CAMC is one of a select number of medical centers nationwide offering a newly approved technology for the detection of papillary cancer of the bladder in patients with known or suspected bladder cancer.
Cysview® is used to detect bladder cancer in individuals suspected or known to have lesion(s) in the bladder, based on a prior cystoscopy (examination of the bladder and urethra using a cystoscope, which is a thin, tube-like instrument with a light and a lens for viewing). It also helps to better treat early bladder cancer by improving the ability to remove early tumors that are not yet visible with traditional white light cystoscopy.
It is used with the photodynamic diagnostic system, which includes a white light setting to illuminate the bladder during a routine cystoscopy, and a blue light setting to induce and view fluorescence (i.e., Cysview®), thereby enabling physicians to detect lesions in the bladder.
Cancer of the bladder is among the most common cancers in men diagnosed at CAMC. Nationally, bladder cancer is the fourth most common type of cancer in men, and the eighth most common in women. Smoking is the most common cause of bladder cancer. The most common initial sign of the disease is red-colored urine, which calls for urine cytology (tests performed on cells in urine to detect disease), imaging of the kidneys and cystoscopy.
"Bladder cancer is difficult to visualize and to treat effectively," said Samuel Deem, DO, who specializes in urologic oncology. "A missed diagnosis or less than optimal resection can result in delayed or incomplete treatment, which may lead to serious complications and a lower chance of survival for patients with potentially aggressive tumors."
"Cysview® has been shown in multiple clinical trials to significantly improve tumor free recurrence rates when compared to white light cystoscopy and we are proud to offer this latest technology to the people of southern West Virginia," Deem said.

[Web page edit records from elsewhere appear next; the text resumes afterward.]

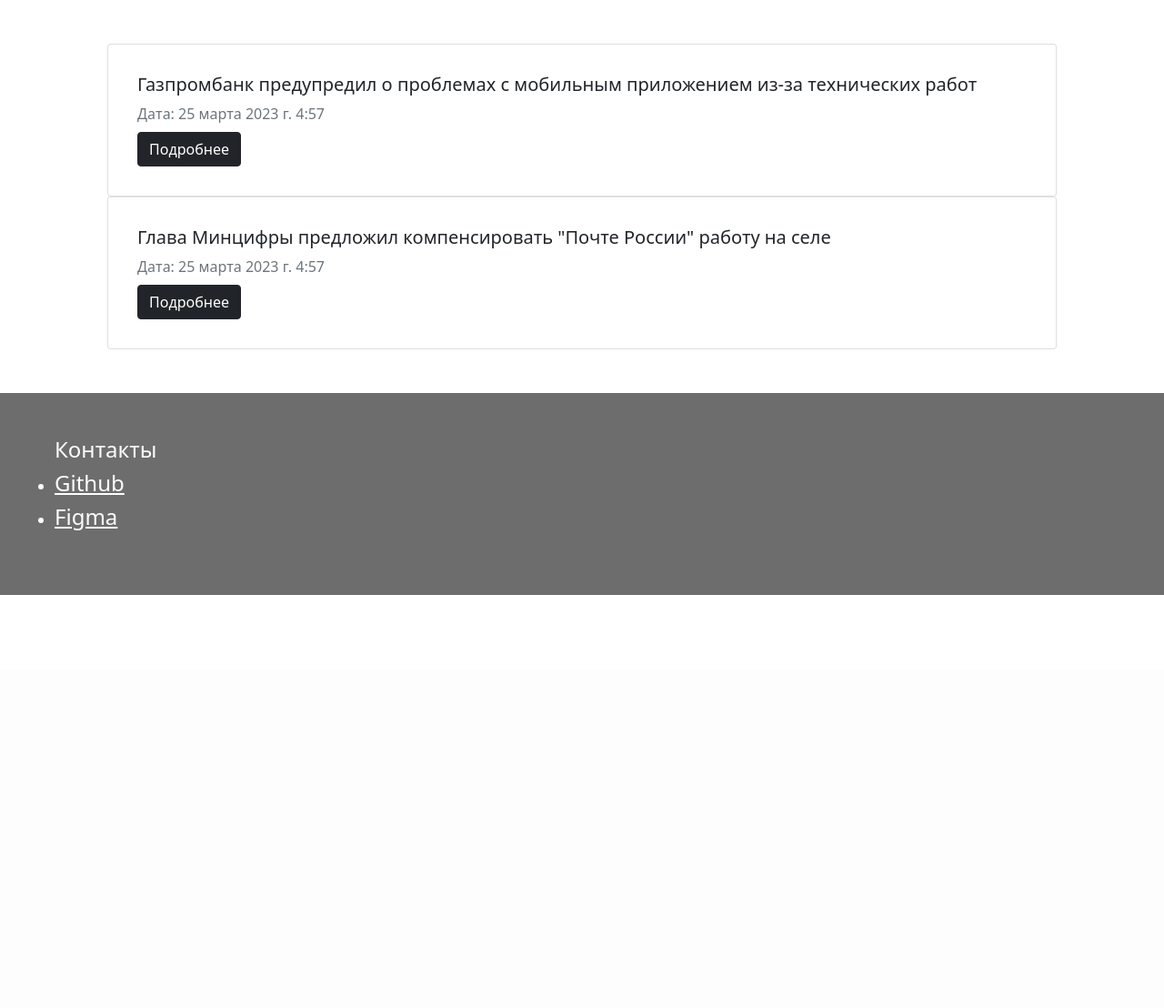
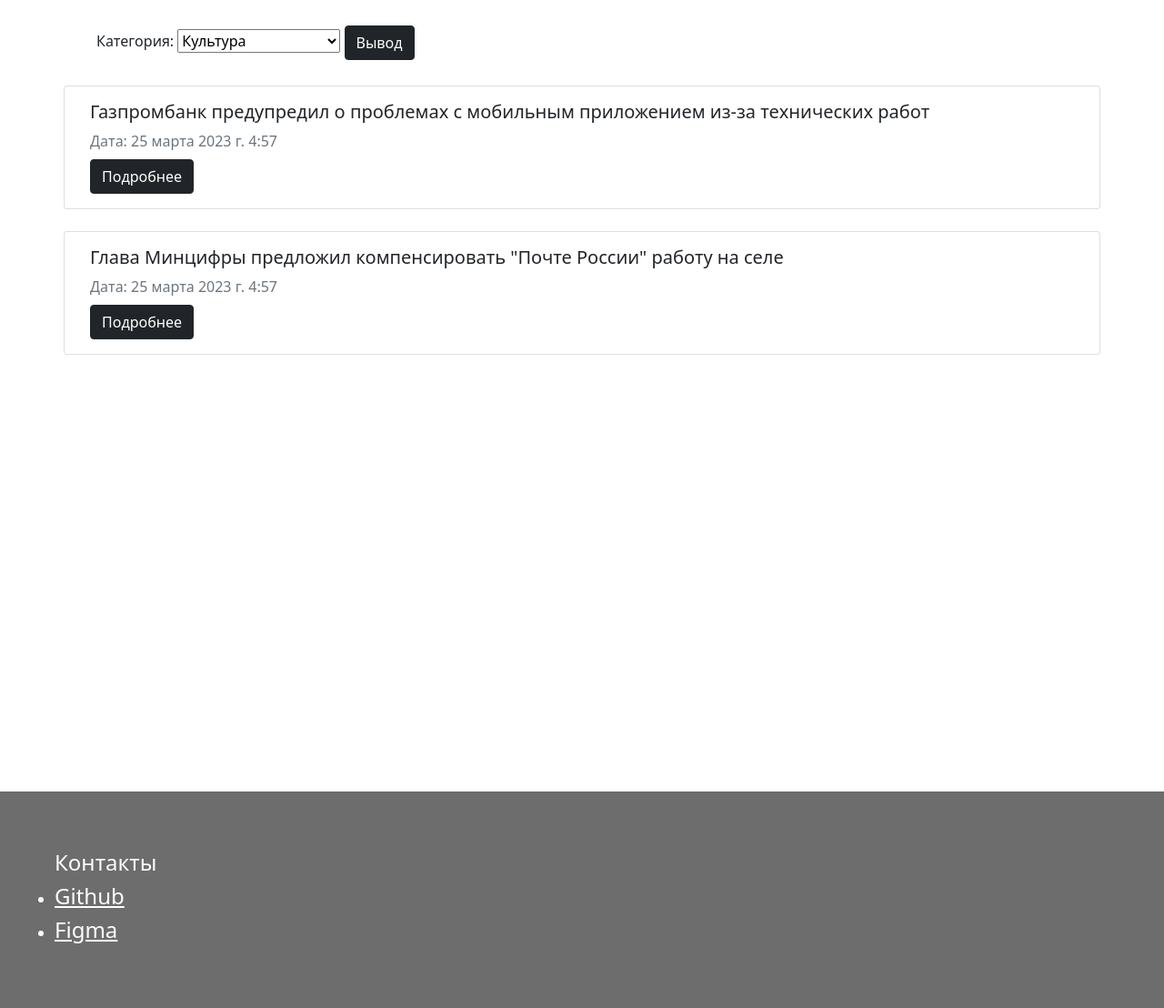
Before and after one commit to Viktor-8bit/NewsSite, a Django app: page /post/category/?&cid=2 in a window 1280 px wide. Shown: the part 64-1172 px from the top of the page at 91% size. Before the commit the page ends 718 px from the top, so only its background shows below. Run offline with Django 4.2, Linux system fonts and the light colour scheme; data comes from the database, SQL or seed files in the repository; style sheets or scripts are compiled from the project's sources; some libraries are stand-ins or nearby versions.

Commit message:
ver 0.0.22
осталось добавить куки и кэш

```diff
--- a/Main/_NewsSite/views.py
+++ b/Main/_NewsSite/views.py
@@ -167,7 +167,7 @@ def post_by_category(request): # 127.0.0.1:8000/post/category/
     try:
         id = int(request.GET['cid']) # в базе есть 9 и 3
         posts = Posts.objects.filter(CategoryID=PostCategory.objects.get(id=id))
-        return render(request, 'get_post_by_category.html', {'posts' : posts})
+        return render(request, 'get_post_by_category.html', {'posts' : posts, 'post_category' : posts[0].CategoryID.category, 'categorys' : PostCategory.objects.all() })
 
     except Exception as ex:
         print(ex.args[0])
--- a/Main/templates/buttom.html
+++ b/Main/templates/buttom.html
@@ -12,9 +12,9 @@
 <link href="{% sass_src 'css/theme.scss' %}" rel="stylesheet" type="text/css"/>
 
 
-<div class="container-fluid sticky-sm-bottom ">
-    <div class="row p-5 sticky-bottom mybottom">
-        <h4 class="mytext">Контакты</h4>
+<div class="container-fluid">
+    <div class="row p-5 mybottom">
+        <h4 class="mytext gy-3">Контакты</h4>
         <ul>
             <li><h4><a class="mytext" href='https://github.com/Viktor-8bit/NewsSite'>Github</a></h4></li>
             <li><h4><a class="mytext" href='https://www.figma.com/file/oEnGj0biVRmjLDiXHrySVJ/Untitled?node-id=1-34&t=hG9COjllPPMJROUc-0'>Figma</a></h4></li>
--- a/Main/templates/get_post_by_category.html
+++ b/Main/templates/get_post_by_category.html
@@ -6,22 +6,66 @@
 <html lang="en">
 <head>
     <meta charset="UTF-8">
+    <link href="https://cdn.jsdelivr.net/npm/bootstrap@5.0.2/dist/css/bootstrap.min.css" rel="stylesheet" integrity="sha384-EVSTQN3/azprG1Anm3QDgpJLIm9Nao0Yz1ztcQTwFspd3yD65VohhpuuCOmLASjC" crossorigin="anonymous">
+    <script src="https://cdn.jsdelivr.net/npm/bootstrap@5.3.0-alpha3/dist/js/bootstrap.bundle.min.js" integrity="sha384-ENjdO4Dr2bkBIFxQpeoTz1HIcje39Wm4jDKdf19U8gI4ddQ3GYNS7NTKfAdVQSZe" crossorigin="anonymous"></script>
 
     {% include 'header.html' %}
 </head>
 <body>
+    <script>
+        function category() {
+            id = document.getElementById("inlineFormCustomSelect").value;
+            //alert(id)
+            location.assign("http://127.0.0.1:8000/post/category/?&cid=" + id);
+        }
+    </script>
+
+    <div class="container gy-5">
+        <!-- <form> -->
+            <div class="form-row align-items-center gy-5 p-4">
+                <div class="col-auto my-1">
+                    <label class="mr-sm-2" for="inlineFormCustomSelect">Категория: </label>
+                    <select class="custom-select mr-sm-2" id="inlineFormCustomSelect">
+                        {% for c in categorys %}
+                            {% if c.category != post_category %}
+                                <option value="{{c.id}}">{{c.category}}</option>
+
+                            {% else %}
+                                <option selected value="{{c.id}}">{{post_category}}</option>
+                            {% endif %}
+
+                        {% endfor  %}
+                    </select>
+                    <button onclick="category()" class="btn btn-dark">Вывод</button>
+                </div>
+            </div>
+        <!-- </form> -->
+    </div>
 
 
+<!--
+Интернет
+Культура
+Наука и технологии
+Общество
+Политика
+Происшествия
+Право
+Спорт
+Экономика
+Праздики
+-->
 
-    <div class="container p-5">
+    <div class="container" style="height: 50rem;">
 
+        <div class="row gy-4">
             {% for p in posts %}
-                <div class="card p-3 gy-5">
+                <div class="card">
 
                     <!-- <div class="card-header">
                         <p>{{p.Title}}</p>
                     </div> -->
-                    <div class="card-body gy-3 p-3">
+                    <div class="card-body gy-3">
                         <h5 class="card-title">{{p.Title}}</h5>
                         <!-- <p class="card-text">Категория: {{p.CategoryID.category}}</p> -->
                         <p class="card-text mb-2 text-muted">Дата: {{p.Datee}}</p>
@@ -31,13 +75,12 @@
                     </a>
                 </div>
             {% endfor  %}
-
+        </div>
     </div>
-
-
 
 
     {% include 'buttom.html' %}
 
 </body>
+
 </html>
--- a/Main/templates/post_by_id.html
+++ b/Main/templates/post_by_id.html
@@ -25,7 +25,7 @@
 
 
         <div class="row justify-content-md-center p-5">
-            <div class="card" style="width: 50rem;">
+            <div class="card" style="width: 30rem;">
                 <div class="card-body">
                 <h5 class="card-title">{{post.Title}}</h5>
                 <h6 class="card-subtitle mb-2 text-muted">{{post.Datee}}</h6>
```
Also changed, not shown: 1 other file.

Advances in diagnostic technology enable a more accurate diagnosis of bladder tumors and more complete resection of those tumors at time of surgery.
The standard diagnostic procedure for bladder cancer combines testing urine and possibly visually inspecting the inside of the bladder with white light cystoscopy to localize the tumors. The physician performs Transurethral resection, a form of cystoscopy-guided biopsy, of suspicious areas of the bladder, and then test the tissue samples to determine if they are malignant.
Cysview technology will allow more complete resection of all tumors at the time of surgery to decrease the chance of recurrence and improve outcomes.